Most walls are adorned with art - paintings and sculpture. The painting styles are varied with some fairly buttoned up 18th century pieces and in other rooms nudes. The ceilings of the entrance hall, main dining room and drawing room are covered by frescos, with liberal displays of flesh. John apparently complained to the painter of the excessive nudity in the frescos and the painter had his revenge, depicting John in his gardening clothes. The photograph at right displays - in wide angle - the main dining room. Part of the ceiling fresco can be seen.
John considered it wasteful to warm the whole house in the wintertime, as there were generally only two people living in it most of the time - John and his (male) housekeeper. So, he built two flats external to the house, one for himself and the other for the house keeper. He rarely left the property, as it contained all he required. He, or maybe his housekeeper, ordered by phone his requirements from Myer - he was a substantial shareholder.
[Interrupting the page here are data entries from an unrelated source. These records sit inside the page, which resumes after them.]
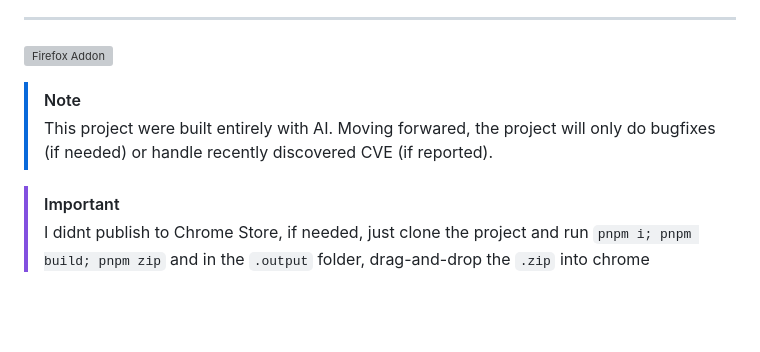
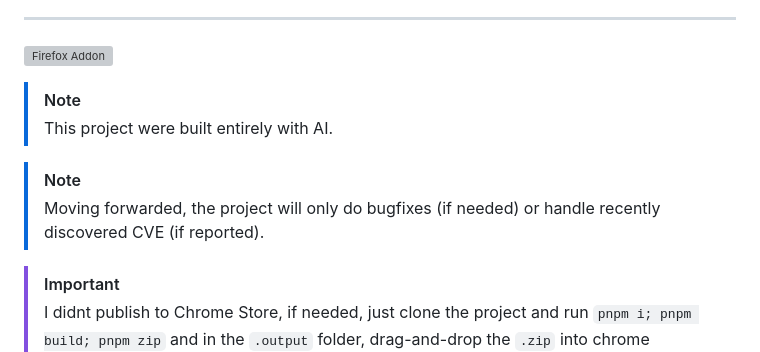
Before and after one commit to dougg0k/css-sentry, a Markdown page: README.md, the part around the change. Drawn GitHub-style; blank space fills up the shorter version; grey boxes are pictures that could not be loaded.

```diff
--- a/README.md
+++ b/README.md
@@ -10,7 +10,9 @@ CSS Sentry is not a fork of [CSS Exfil Protection](https://github.com/mlgualtier
 
 > [!NOTE]
 > This project were built entirely with AI.
-> Moving forwared, the project will only do bugfixes (if needed) or handle recently discovered CVE (if reported).
+
+> [!NOTE]
+> Moving forwarded, the project will only do bugfixes (if needed) or handle recently discovered CVE (if reported).
 
 > [!IMPORTANT]
 > I didnt publish to Chrome Store, if needed, just clone the project and run `pnpm i; pnpm build; pnpm zip` and in the `.output` folder, drag-and-drop the `.zip` into chrome extension view, with `Developer Mode` enabled.
```
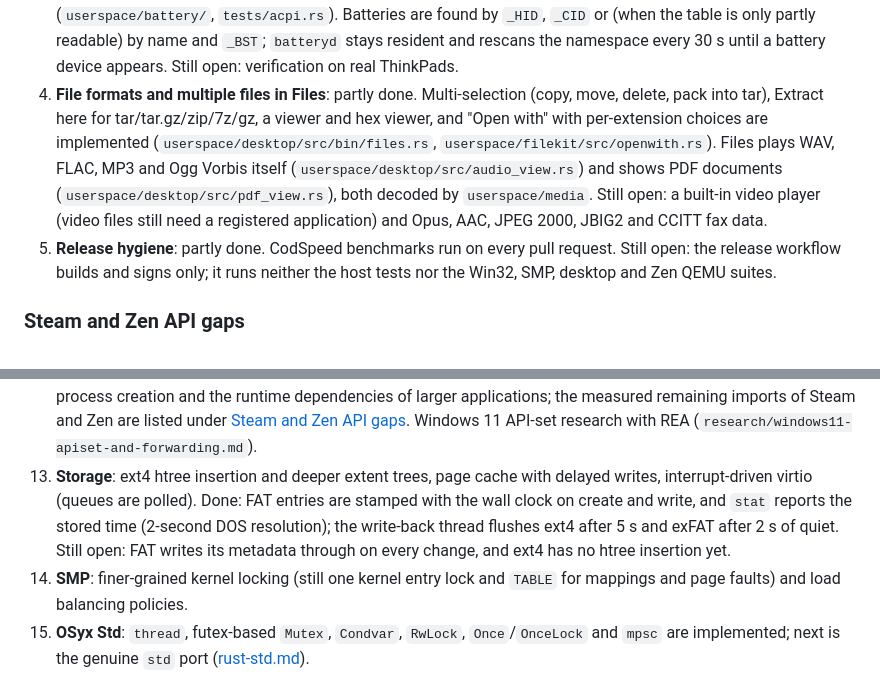
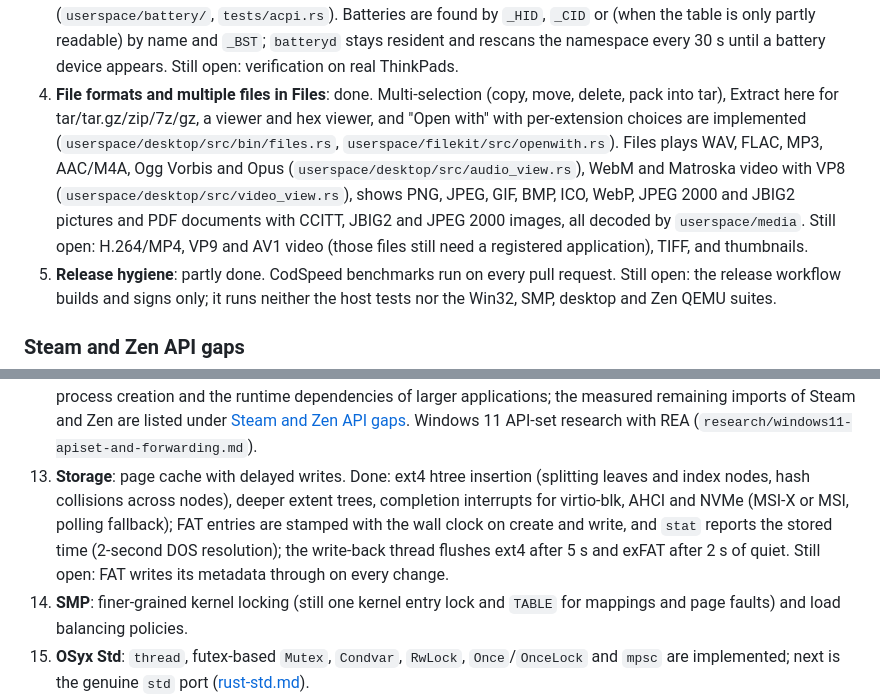
Before and after one commit to OSyxSoftware/OSyx, a Markdown page: docs/roadmap.md, 2 parts joined by grey strips. Rendered like a GitHub page.

Commit message:
docs: roadmap catches up with the media, ext4 and interrupt work
Files now plays and shows the formats item 4 still listed as open, and
storage has htree insertion, deeper extent trees and completion
interrupts for virtio-blk, AHCI and NVMe. Left open: H.264/MP4, VP9 and
AV1, TIFF, thumbnails, and FAT's write-through metadata.

Co-Authored-By: Claude Opus 5.5 <noreply@anthropic.com>

```diff
--- a/docs/roadmap.md
+++ b/docs/roadmap.md
@@ -51,16 +51,17 @@ Planned work, roughly by priority. Items marked (in progress) have a branch.
    `_CID` or (when the table is only partly readable) by name and `_BST`;
    `batteryd` stays resident and rescans the namespace every 30 s until a
    battery device appears. Still open: verification on real ThinkPads.
-4. **File formats and multiple files in Files**: partly done. Multi-selection
+4. **File formats and multiple files in Files**: done. Multi-selection
    (copy, move, delete, pack into tar), Extract here for tar/tar.gz/zip/7z/gz,
    a viewer and hex viewer, and "Open with" with per-extension choices are
    implemented (`userspace/desktop/src/bin/files.rs`,
-   `userspace/filekit/src/openwith.rs`). Files plays WAV, FLAC, MP3 and Ogg
-   Vorbis itself (`userspace/desktop/src/audio_view.rs`) and shows PDF
-   documents (`userspace/desktop/src/pdf_view.rs`), both decoded by
-   `userspace/media`. Still open: a built-in video player (video files
-   still need a registered application) and Opus, AAC, JPEG 2000, JBIG2
-   and CCITT fax data.
+   `userspace/filekit/src/openwith.rs`). Files plays WAV, FLAC, MP3, AAC/M4A,
+   Ogg Vorbis and Opus (`userspace/desktop/src/audio_view.rs`), WebM and
+   Matroska video with VP8 (`userspace/desktop/src/video_view.rs`), shows
+   PNG, JPEG, GIF, BMP, ICO, WebP, JPEG 2000 and JBIG2 pictures and PDF
+   documents with CCITT, JBIG2 and JPEG 2000 images, all decoded by
+   `userspace/media`. Still open: H.264/MP4, VP9 and AV1 video (those files
+   still need a registered application), TIFF, and thumbnails.
 5. **Release hygiene**: partly done. CodSpeed benchmarks run on every pull
    request. Still open: the release workflow builds and signs only; it runs
    neither the host tests nor the Win32, SMP, desktop and Zen QEMU suites.
@@ -154,13 +155,14 @@ the browser from starting.
     imports of Steam and Zen are listed under
     [Steam and Zen API gaps](#steam-and-zen-api-gaps). Windows 11 API-set
     research with REA (`research/windows11-apiset-and-forwarding.md`).
-13. **Storage**: ext4 htree insertion and deeper extent trees, page cache with
-    delayed writes, interrupt-driven virtio (queues are polled). Done: FAT
-    entries are stamped with the wall clock on create and write, and `stat`
-    reports the stored time (2-second DOS resolution); the write-back thread
-    flushes ext4 after 5 s and exFAT after 2 s of quiet. Still open: FAT
-    writes its metadata through on every change, and ext4 has no htree
-    insertion yet.
+13. **Storage**: page cache with delayed writes. Done: ext4 htree insertion
+    (splitting leaves and index nodes, hash collisions across nodes),
+    deeper extent trees, completion interrupts for virtio-blk, AHCI and NVMe
+    (MSI-X or MSI, polling fallback); FAT entries are stamped with the wall
+    clock on create and write, and `stat` reports the stored time (2-second
+    DOS resolution); the write-back thread flushes ext4 after 5 s and exFAT
+    after 2 s of quiet. Still open: FAT writes its metadata through on every
+    change.
 14. **SMP**: finer-grained kernel locking (still one kernel entry lock and
     `TABLE` for mappings and page faults) and load balancing policies.
 15. **OSyx Std**: `thread`, futex-based `Mutex`, `Condvar`, `RwLock`,
```
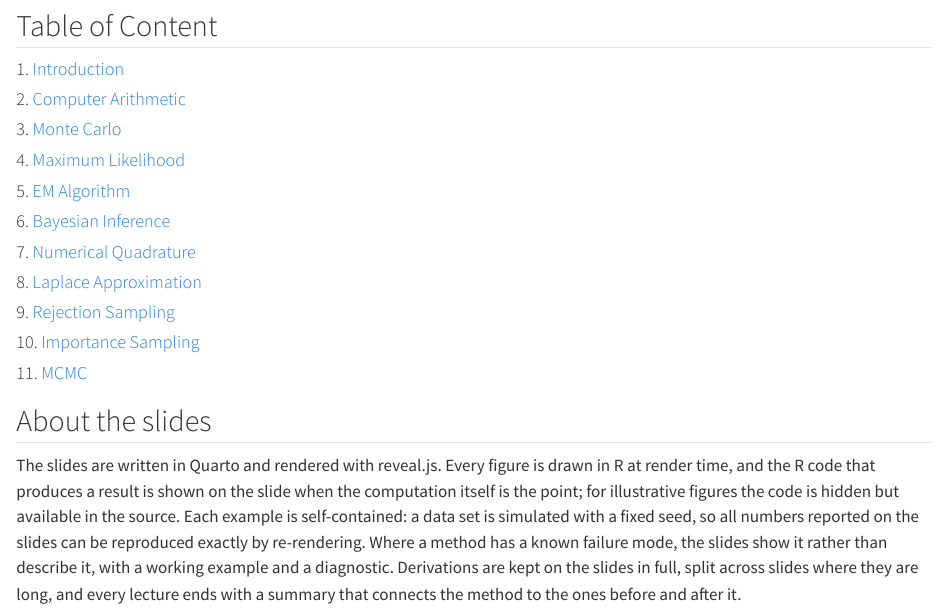
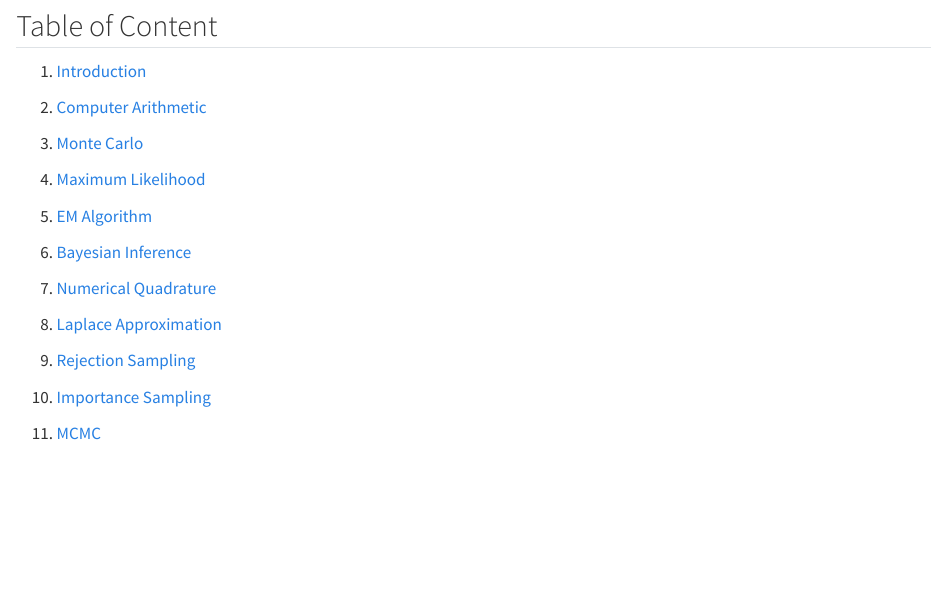
Before and after one commit to longhaiSK/compstat-slides, a Quarto document (index.qmd): the page in a window 1100 px wide, from 210 px down. Rendered offline with R 4.5, knitr and Pandoc in place of Quarto, with nearby package versions.

Commit message:
git_sync from Y3J7JJ9PPF on 2026-09-08 00:34

```diff
--- a/index.qmd
+++ b/index.qmd
@@ -10,28 +25,24 @@ format: html
 
 ## Table of Content
 
-####  1. [Introduction](https://www.google.com/search?q=Lec_01_intro-course.html){target="_blank"}
+1. [Introduction](https://www.google.com/search?q=Lec_01_intro-course.html){target="_blank"}
 
-####  2. [Computer Arithmetic](https://www.google.com/search?q=Lec_03_arithmetics.html){target="_blank"}
+2. [Computer Arithmetic](https://www.google.com/search?q=Lec_03_arithmetics.html){target="_blank"}
 
-####  3. [Monte Carlo](https://www.google.com/search?q=Lec_04_Monte_Carlo.html){target="_blank"}
+3. [Monte Carlo](https://www.google.com/search?q=Lec_04_Monte_Carlo.html){target="_blank"}
 
-####  4. [Maximum Likelihood](https://www.google.com/search?q=Lec_05_MLE.html){target="_blank"}
+4. [Maximum Likelihood](https://www.google.com/search?q=Lec_05_MLE.html){target="_blank"}
 
-####  5. [EM Algorithm](https://www.google.com/search?q=Lec_06_EM.html){target="_blank"}
+5. [EM Algorithm](https://www.google.com/search?q=Lec_06_EM.html){target="_blank"}
 
-####  6. [Bayesian Inference](https://www.google.com/search?q=Lec_07_bayesian_inference.html){target="_blank"}
+6. [Bayesian Inference](https://www.google.com/search?q=Lec_07_bayesian_inference.html){target="_blank"}
 
-####  7. [Numerical Quadrature](https://www.google.com/search?q=Lec_08_numerical_quadrature.html){target="_blank"}
+7. [Numerical Quadrature](https://www.google.com/search?q=Lec_08_numerical_quadrature.html){target="_blank"}
 
-####  8. [Laplace Approximation](https://www.google.com/search?q=Lec_09_laplace_approximation.html){target="_blank"}
+8. [Laplace Approximation](https://www.google.com/search?q=Lec_09_laplace_approximation.html){target="_blank"}
 
-####  9. [Rejection Sampling](https://www.google.com/search?q=Lec_10_Rejection_sampling.html){target="_blank"}
+9. [Rejection Sampling](https://www.google.com/search?q=Lec_10_Rejection_sampling.html){target="_blank"}
 
-####  10. [Importance Sampling](https://www.google.com/search?q=Lec_11_Importance_Sampling.html){target="_blank"}
+10. [Importance Sampling](https://www.google.com/search?q=Lec_11_Importance_Sampling.html){target="_blank"}
 
-####  11. [MCMC](https://www.google.com/search?q=Lec_12_mcmc.html){target="_blank"}
-
-## About the slides
-
-The slides are written in Quarto and rendered with reveal.js. Every figure is drawn in R at render time, and the R code that produces a result is shown on the slide when the computation itself is the point; for illustrative figures the code is hidden but available in the source. Each example is self-contained: a data set is simulated with a fixed seed, so all numbers reported on the slides can be reproduced exactly by re-rendering. Where a method has a known failure mode, the slides show it rather than describe it, with a working example and a diagnostic. Derivations are kept on the slides in full, split across slides where they are long, and every lecture ends with a summary that connects the method to the ones before and after it.
+11. [MCMC](https://www.google.com/search?q=Lec_12_mcmc.html){target="_blank"}
```
Also changed, not shown: index.html, index.qmd (17 more changed lines).
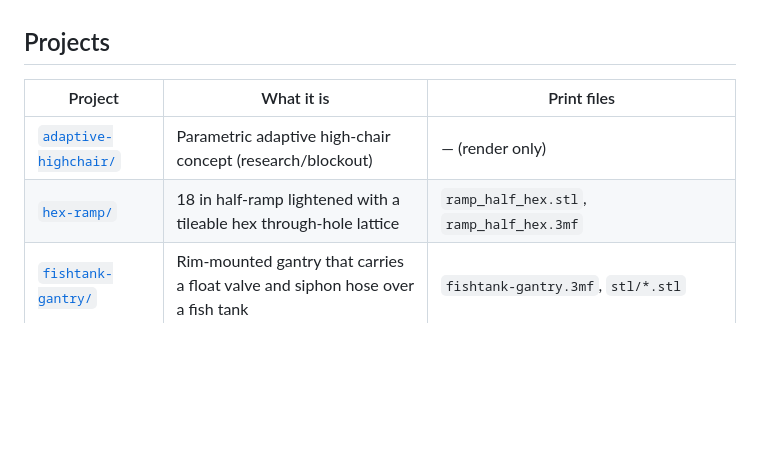
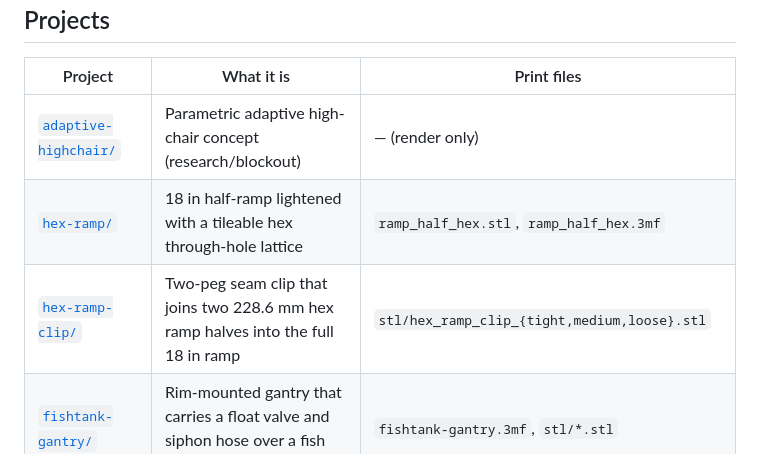
Before and after one commit to firstful/3d-printing, a Markdown page: README.md, the part around the change. GitHub-like rendering; blank space fills up the shorter version.

Commit message:
hex-ramp-clip: seam clip joining two ramp halves into an 18 in ramp

```diff
--- a/README.md
+++ b/README.md
@@ -11,6 +11,7 @@ rebuild.
 |---|---|---|
 | [`adaptive-highchair/`](adaptive-highchair/) | Parametric adaptive high-chair concept (research/blockout) | — (render only) |
 | [`hex-ramp/`](hex-ramp/) | 18 in half-ramp lightened with a tileable hex through-hole lattice | `ramp_half_hex.stl`, `ramp_half_hex.3mf` |
+| [`hex-ramp-clip/`](hex-ramp-clip/) | Two-peg seam clip that joins two 228.6 mm hex ramp halves into the full 18 in ramp | `stl/hex_ramp_clip_{tight,medium,loose}.stl` |
 | [`fishtank-gantry/`](fishtank-gantry/) | Rim-mounted gantry that carries a float valve and siphon hose over a fish tank | `fishtank-gantry.3mf`, `stl/*.stl` |
 | [`rocket-shelf/`](rocket-shelf/) | Two-part magnetic shelf (body + magnet-pocket shelf) derived from the Rocket Shelf System | `stl/ref_obj*.stl` (reference meshes) |
 | [`rocket-toniebox-holder/`](rocket-toniebox-holder/) | Replacement magnet discs (Ø36 × 2.8 mm) for the Rocket Toniebox holder | `discs_magnet.stl`, `rocket-toniebox-holder.3mf` |
```
Also changed, not shown: hex-ramp-clip/README.md (added, +87 -0 lines), hex-ramp-clip/preview/assembly.png (added), hex-ramp-clip/preview/clip_print_iso.png (added), hex-ramp-clip/preview/closeup_iso.png (added), hex-ramp-clip/preview/closeup_top.png (added), hex-ramp-clip/preview/section.png (added), 10 other files.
The house is set in 20 acres of beautiful gardens. The garden follows the same pattern as the house. There is only one large section, the formal garden in front of the house, as illustrated at left. Most of the garden consists of relatively small "rooms" each following particular themes. The themed garden rooms include: the Italian Walk, the Hansel and Gretel garden, the Roman Ruin "Folly", the fruit and vegetable garden and the Japanese garden with a temple structure overlooking a lake, illustrated at right.
The garden is undergoing constant renovation and new areas are being added so the House and Garden will repay regular future visits.
John Tallis died in 1996 and bequeathed the House and Garden to the people of Victoria. He set up a trust to assist with the maintenance of the house. As well the trust provides scholarships for young musicians.
Regular concerts are held in the Melba room in a building near the main house.